* TRY IT
Below are the records. Restate word for word every line from the one that contains "Before and after one commit to rodineyw/analise_vagas, a" through the final line, both included.

* RECORDS FOR THE TASK
....
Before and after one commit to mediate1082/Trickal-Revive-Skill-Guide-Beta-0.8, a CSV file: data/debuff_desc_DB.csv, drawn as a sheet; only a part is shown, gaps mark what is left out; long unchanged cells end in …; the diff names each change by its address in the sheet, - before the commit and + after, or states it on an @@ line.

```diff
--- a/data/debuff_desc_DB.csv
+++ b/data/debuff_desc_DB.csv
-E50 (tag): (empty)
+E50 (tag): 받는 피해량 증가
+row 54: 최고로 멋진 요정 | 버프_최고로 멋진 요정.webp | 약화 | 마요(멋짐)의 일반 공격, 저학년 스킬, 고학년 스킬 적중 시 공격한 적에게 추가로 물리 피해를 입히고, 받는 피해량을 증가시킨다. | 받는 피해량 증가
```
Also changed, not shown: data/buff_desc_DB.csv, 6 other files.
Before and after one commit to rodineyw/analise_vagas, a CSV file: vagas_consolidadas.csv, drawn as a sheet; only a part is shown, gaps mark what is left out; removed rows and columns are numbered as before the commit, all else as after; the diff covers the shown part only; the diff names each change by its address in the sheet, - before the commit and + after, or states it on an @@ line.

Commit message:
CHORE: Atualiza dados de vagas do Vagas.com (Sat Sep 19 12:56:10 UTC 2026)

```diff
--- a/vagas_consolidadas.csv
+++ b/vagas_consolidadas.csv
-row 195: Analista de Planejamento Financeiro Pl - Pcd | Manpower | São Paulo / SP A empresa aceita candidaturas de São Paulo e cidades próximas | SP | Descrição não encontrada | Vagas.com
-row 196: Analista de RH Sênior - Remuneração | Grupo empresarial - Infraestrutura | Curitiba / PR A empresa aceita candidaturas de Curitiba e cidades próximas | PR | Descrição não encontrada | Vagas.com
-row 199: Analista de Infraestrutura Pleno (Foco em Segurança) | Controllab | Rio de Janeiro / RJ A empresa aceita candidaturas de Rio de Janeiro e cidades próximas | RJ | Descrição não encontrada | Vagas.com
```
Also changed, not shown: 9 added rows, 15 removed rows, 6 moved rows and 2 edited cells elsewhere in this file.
....
* SOLUTION BELOW
Before and after one commit to rodineyw/analise_vagas, a CSV file: vagas_consolidadas.csv, drawn as a sheet; only a part is shown, gaps mark what is left out; removed rows and columns are numbered as before the commit, all else as after; the diff covers the shown part only; the diff names each change by its address in the sheet, - before the commit and + after, or states it on an @@ line.

Commit message:
CHORE: Atualiza dados de vagas do Vagas.com (Sat Sep 19 12:56:10 UTC 2026)

```diff
--- a/vagas_consolidadas.csv
+++ b/vagas_consolidadas.csv
-row 195: Analista de Planejamento Financeiro Pl - Pcd | Manpower | São Paulo / SP A empresa aceita candidaturas de São Paulo e cidades próximas | SP | Descrição não encontrada | Vagas.com
-row 196: Analista de RH Sênior - Remuneração | Grupo empresarial - Infraestrutura | Curitiba / PR A empresa aceita candidaturas de Curitiba e cidades próximas | PR | Descrição não encontrada | Vagas.com
-row 199: Analista de Infraestrutura Pleno (Foco em Segurança) | Controllab | Rio de Janeiro / RJ A empresa aceita candidaturas de Rio de Janeiro e cidades próximas | RJ | Descrição não encontrada | Vagas.com
```
Also changed, not shown: 9 added rows, 15 removed rows, 6 moved rows and 2 edited cells elsewhere in this file.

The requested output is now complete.